These insects undergo a type of development which involves a series of moults. With every moult, the insect grows larger in size and is one step closer to adulthood!
Adults: Mature insects are wedge-shaped, with the heads being the broadest, the tail end narrower in width. The eyes are typically large and bulbous; they're often compared to a frog, which is why they're frequently confused with froghoppers. Many species demonstrate impressive colouration- sporting vivid shades of green, yellow, red and blue. Nonetheless, they can also be drab in colour so that they can blend into the environment.
Nymphs: Juvenile insects are typically smaller than adults; they also lack the vivid colouration and comprise just one pale colour.
Eggs: Dependent on species. Eggs are injected into plant tissue so often go unnoticed by gardeners.

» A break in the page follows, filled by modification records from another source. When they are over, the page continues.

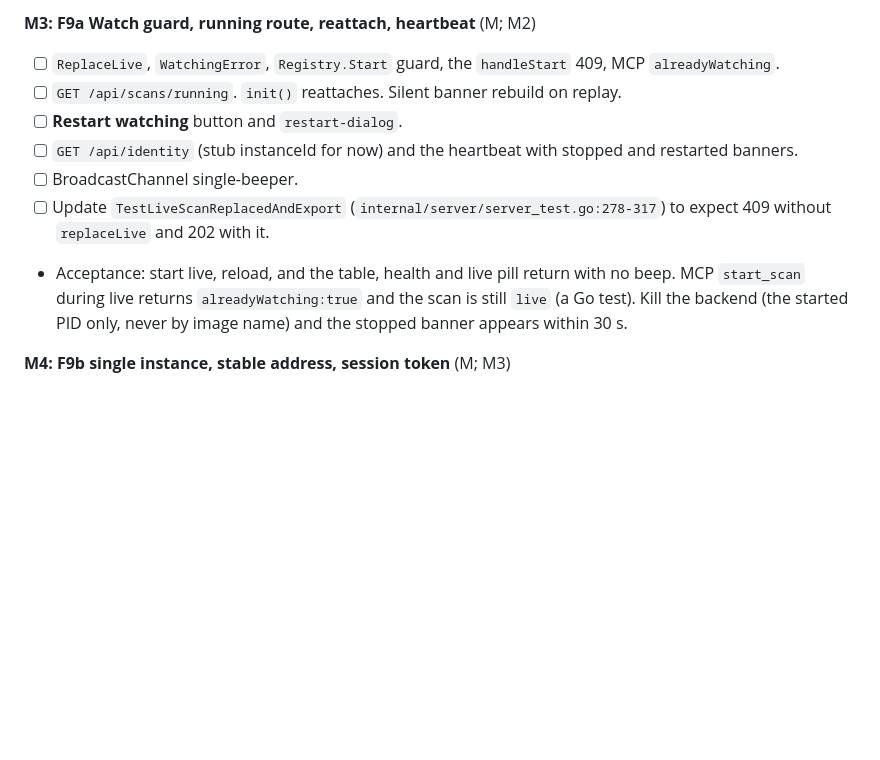
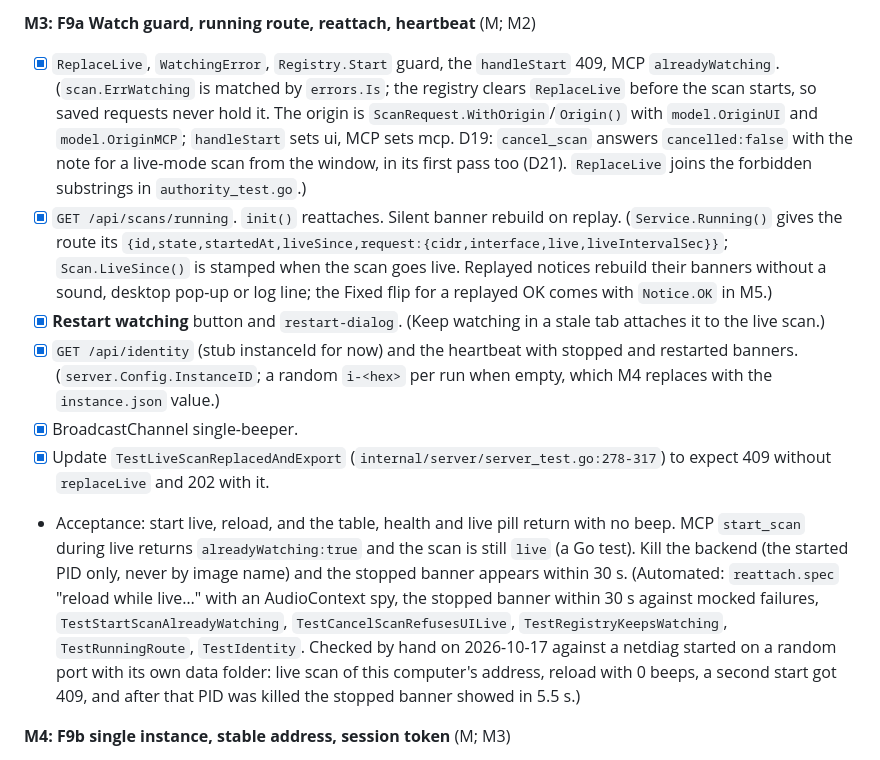
Before and after one commit to donaldsteele/netdiag, a Markdown page: roadmap/v0.6.md, the part around the change. GitHub-like rendering; blank space fills up the shorter version.

Commit message:
roadmap: tick M3 (F9a watch guard, reattach, heartbeat), add D21
Co-Authored-By: Claude Opus 5.5 <noreply@anthropic.com>

```diff
--- a/roadmap/v0.6.md
+++ b/roadmap/v0.6.md
@@ -998,13 +998,13 @@ Sizes: S is up to 2 dev-days, M is 3-5, L is 6-10. Each milestone merges with `g
 - Acceptance: the `s3cr3t-x` grep test passes across API, SSE, history file and MCP output. A fixture packet with `_bubbles._tcp` SRV port 28225 yields `Details[{Type:"_bubbles._tcp",Port:28225,TXT:{fp:…}}]`. A `_companion-link._tcp` host classifies as phone. (Automated: `TestSecretCommunityAppearsNowhere`, `TestScanOutputsRedactedAtSource`, `TestServiceScansRedacted`, `TestBrowseBubblesDetails`, `TestCompanionLinkClassifiesAsPhone`, `TestMDNSCompanionLinkIsPhone`; the Mac, Apple TV and HomePod cases in `TestClassify` keep those devices off the phone type, and `TestIPhoneInstanceName` names an iPhone after its `_companion-link` instance.)
 
 **M3: F9a Watch guard, running route, reattach, heartbeat** (M; M2)
-- [ ] `ReplaceLive`, `WatchingError`, `Registry.Start` guard, the `handleStart` 409, MCP `alreadyWatching`.
-- [ ] `GET /api/scans/running`. `init()` reattaches. Silent banner rebuild on replay.
-- [ ] **Restart watching** button and `restart-dialog`.
-- [ ] `GET /api/identity` (stub instanceId for now) and the heartbeat with stopped and restarted banners.
-- [ ] BroadcastChannel single-beeper.
-- [ ] Update `TestLiveScanReplacedAndExport` (`internal/server/server_test.go:278-317`) to expect 409 without `replaceLive` and 202 with it.
-- Acceptance: start live, reload, and the table, health and live pill return with no beep. MCP `start_scan` during live returns `alreadyWatching:true` and the scan is still `live` (a Go test). Kill the backend (the started PID only, never by image name) and the stopped banner appears within 30 s.
+- [x] `ReplaceLive`, `WatchingError`, `Registry.Start` guard, the `handleStart` 409, MCP `alreadyWatching`. (`scan.ErrWatching` is matched by `errors.Is`; the registry clears `ReplaceLive` before the scan starts, so saved requests never hold it. The origin is `ScanRequest.WithOrigin`/`Origin()` with `model.OriginUI` and `model.OriginMCP`; `handleStart` sets ui, MCP sets mcp. D19: `cancel_scan` answers `cancelled:false` with the note for a live-mode scan from the window, in its first pass too (D21). `ReplaceLive` joins the forbidden substrings in `authority_test.go`.)
+- [x] `GET /api/scans/running`. `init()` reattaches. Silent banner rebuild on replay. (`Service.Running()` gives the route its `{id,state,startedAt,liveSince,request:{cidr,interface,live,liveIntervalSec}}`; `Scan.LiveSince()` is stamped when the scan goes live. Replayed notices rebuild their banners without a sound, desktop pop-up or log line; the Fixed flip for a replayed OK comes with `Notice.OK` in M5.)
+- [x] **Restart watching** button and `restart-dialog`. (Keep watching in a stale tab attaches it to the live scan.)
+- [x] `GET /api/identity` (stub instanceId for now) and the heartbeat with stopped and restarted banners. (`server.Config.InstanceID`; a random `i-<hex>` per run when empty, which M4 replaces with the `instance.json` value.)
+- [x] BroadcastChannel single-beeper.
+- [x] Update `TestLiveScanReplacedAndExport` (`internal/server/server_test.go:278-317`) to expect 409 without `replaceLive` and 202 with it.
+- Acceptance: start live, reload, and the table, health and live pill return with no beep. MCP `start_scan` during live returns `alreadyWatching:true` and the scan is still `live` (a Go test). Kill the backend (the started PID only, never by image name) and the stopped banner appears within 30 s. (Automated: `reattach.spec` "reload while live…" with an AudioContext spy, the stopped banner within 30 s against mocked failures, `TestStartScanAlreadyWatching`, `TestCancelScanRefusesUILive`, `TestRegistryKeepsWatching`, `TestRunningRoute`, `TestIdentity`. Checked by hand on 2026-10-17 against a netdiag started on a random port with its own data folder: live scan of this computer's address, reload with 0 beeps, a second start got 409, and after that PID was killed the stopped banner showed in 5.5 s.)
 
 **M4: F9b single instance, stable address, session token** (M; M3)
 - [ ] `internal/instance`, `instance.json`, and the identity check with the real instanceId.
```
Also changed, not shown: roadmap/README.md (+1 -0 lines).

Tip: Distinguish froghoppers (Superfamily: Cercopoidea) from leafhoppers (Family: Cicadellidae) using the hind legs. A leafhopper will have 1 to 3 rows of fine, thin, spines, whereas; a froghopper possesses two wide and thick spines on the outer edge of the hindleg.